Now, because there was so much ease to manipulate, I could have positioned (above) the pattern flush with the waistband (to keep the waistband)

or (below) flush with the bottom hem (to keep the hem).

I chose to keep the waistband, just because it was easier to sew a new hem than a new waistband.

This is the front pattern:

Here's what I want to point out: the new seam lines are not the same shape for the front and back pieces.
Front                                                        Back

In other words, I cannot simply sew a new crotch/inseam inwards from the old ones. They have to be realigned.

I traced out the new seam lines

cut apart the seam, partway down the legs, separated the pieces of fabric and repined the new inseam. You can see the effect of this realignment in the seam allowances, which now no longer line up. Note that the back of the pants now has a fold at the inseam, as if there is more room in the back of the pants

than the front (which is flat and smooth).

Pants which fit well should have a significantly roomier back than front because of the buttocks and for sitting. This pair of sweatpants was almost identical in back and front when we bought it. Insane, but then, it was, overall, so baggy anyway, that even the concept of "fit" was moot.

The new inseam was then sewn (see white serger stitches), followed by the new crotch seam (where the pins are). 

This is the final fit after realigning the crotch seam and inseam.

It is still a roomy fit, being sweatpants after all, but they now sit at the waist and crotch instead of sliding down the hips, without my having done anything else to them.

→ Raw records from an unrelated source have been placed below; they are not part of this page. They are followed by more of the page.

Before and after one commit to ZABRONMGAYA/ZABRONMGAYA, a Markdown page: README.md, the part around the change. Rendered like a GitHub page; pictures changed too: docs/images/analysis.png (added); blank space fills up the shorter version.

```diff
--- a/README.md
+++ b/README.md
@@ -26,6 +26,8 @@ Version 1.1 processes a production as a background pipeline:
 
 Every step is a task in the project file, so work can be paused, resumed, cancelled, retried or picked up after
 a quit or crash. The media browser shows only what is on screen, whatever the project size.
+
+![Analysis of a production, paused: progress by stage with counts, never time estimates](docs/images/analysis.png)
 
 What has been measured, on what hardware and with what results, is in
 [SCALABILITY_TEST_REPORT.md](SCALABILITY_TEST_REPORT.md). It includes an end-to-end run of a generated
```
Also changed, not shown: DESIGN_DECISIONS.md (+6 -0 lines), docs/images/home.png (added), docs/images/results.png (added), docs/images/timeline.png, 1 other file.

                              Before                                    After

Q: Can we use this method for letting out a garment (making it bigger)?
A: Only if the seam allowances are wide enough. Often, commercial garments have narrow seam allowances which are serged, so you may not have much wiggle room, literally.

I leave you with one last photo - this is an old knit shirt I have and love. But the back of this shirt was cut too wide for the back of my neck, so that when it is pulled snug around my shoulders, the shoulder seam dips over to the front, and you actually see the back of the garment peeking over my shoulders. Not good. 

If it had a back seam (like where a zipper might be), I'd insert a central dart at the neck, or shape that back seam on either side of the zipper. But it's a knit shirt, so no such luck. Instead I might have to realign the shoulder seams, and take in ease only in the back shoulder, without changing the front shoulder at all. It would be very easy to make the mistake of symmetrical shoulder alteration and "sew in" that shoulder seam, taking in ease from BOTH the front and back. I'd be left with a higher front neckline (not bad in itself), folds in the center bust region (bad), pulling diagonally towards the armpits (bad) and who knows what else.

Clearly I'm not going to take my seam ripper to this shirt, not for the work just to alter those shoulders. I'd rather live with it and keep pulling the shoulder seams backwards and grow out my hair to cover that gaping neckline in the back. Sad, but realistic.

In the next post, we'll look at how to alter a hideous armscye!